Earlier this month, we passed the one year anniversary of the beginning of the Covid-19 pandemic in our area. Many teams who left the office last March thought that they would be back a few weeks later, but much of the workforce is still operating from home. How do we continue to keep up productivity and teamwork when we haven’t seen each other face-to-face in almost a year?
Early on in the pandemic, we released a blog, “How to Gain Traction when Managing a Remote Team.” We will be revisiting some of these tips and adding to some new ones.
1. Remember to be empathetic

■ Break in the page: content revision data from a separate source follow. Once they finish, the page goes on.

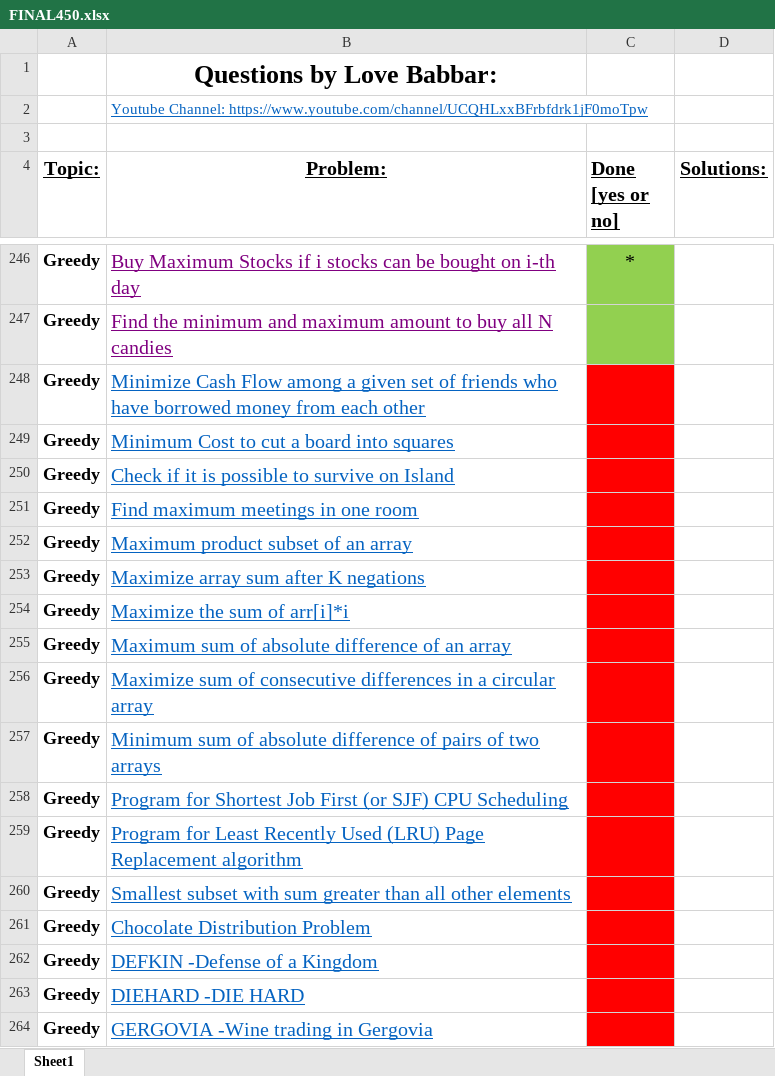
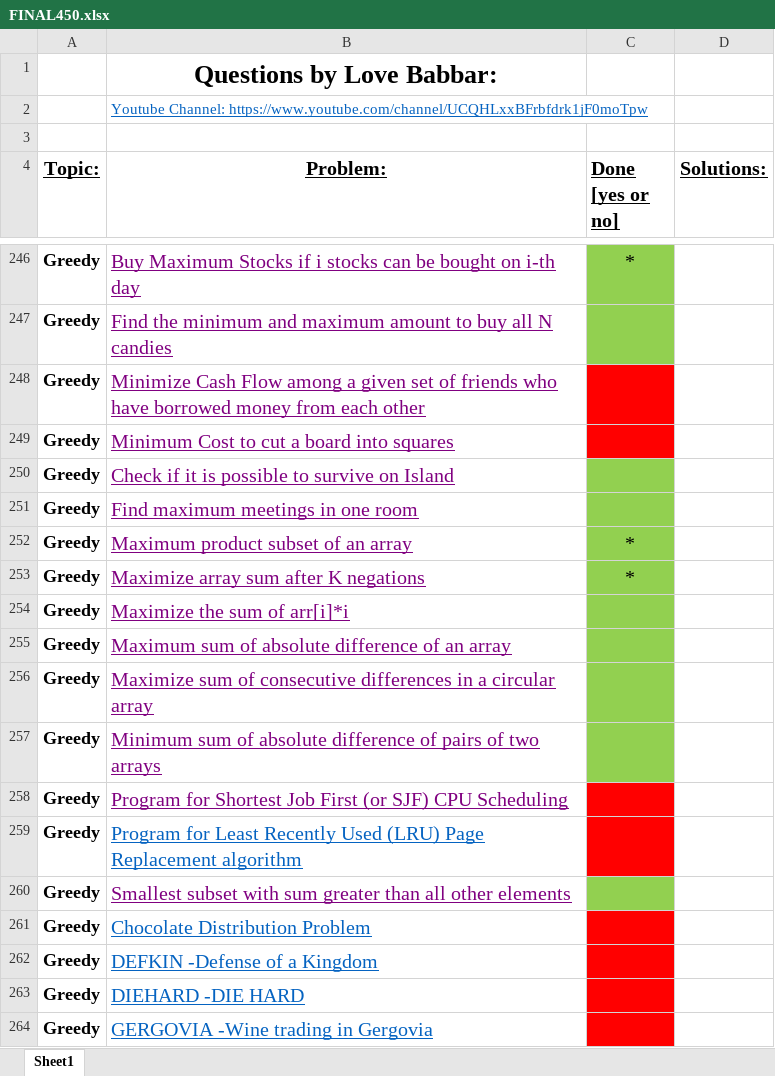
Before and after one commit to zee-bit/FINAL450, an Excel workbook: FINAL450.xlsx, sheet Sheet1, drawn as a sheet; only a part is shown, gaps mark what is left out; values as stored, in another font and other column widths than the file's, no borders; the diff names each change by its address in the sheet, - before the commit and + after, or states it on an @@ line.

```diff
--- a/FINAL450.xlsx (sheet Sheet1)
+++ b/FINAL450.xlsx (sheet Sheet1)
-B248:B258 text colour: #0563C1
+B248:B258 text colour: #800080
-C250:C257 fill: #FF0000
+C250:C257 fill: #92D050
-C252:C253 (Done [yes or no]): (empty)
+C252:C253 (Done [yes or no]): *
-B260 text colour: #0563C1
+B260 text colour: #800080
-C260 fill: #FF0000
+C260 fill: #92D050
```
Also changed, not shown: 12 other files.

At this point, everyone has exasperated Zoom parties, new hobbies, and staying at home in general. Remember your team has likely gone a year without seeing family and friends regularly or experiencing a day-to-day normal. While we certainly understand more about the virus than we did a year ago and vaccines are becoming more accessible, it is still important for employers to understand that we aren’t quite out of the woods yet.
While last March many people were scared and stressed out, this March many people are experiencing pandemic-fatigue and burnout. As you are dealing with your team, remember none of your years have been like you planned.
2. Continue to Celebrate Milestones
Many companies have let work anniversaries, birthdays, or project accomplishments go by the wayside during work from home. It is important to remind employees that their accomplishments and milestones are still important. Consider including smaller milestones as well, like a sale an employee made, a new project or a positive customer review.
Without the water cooler talk, employees likely aren’t hearing what people outside their team are doing. Compile emails or set aside time in meetings to announce and recognize employees for their hard work during a difficult time.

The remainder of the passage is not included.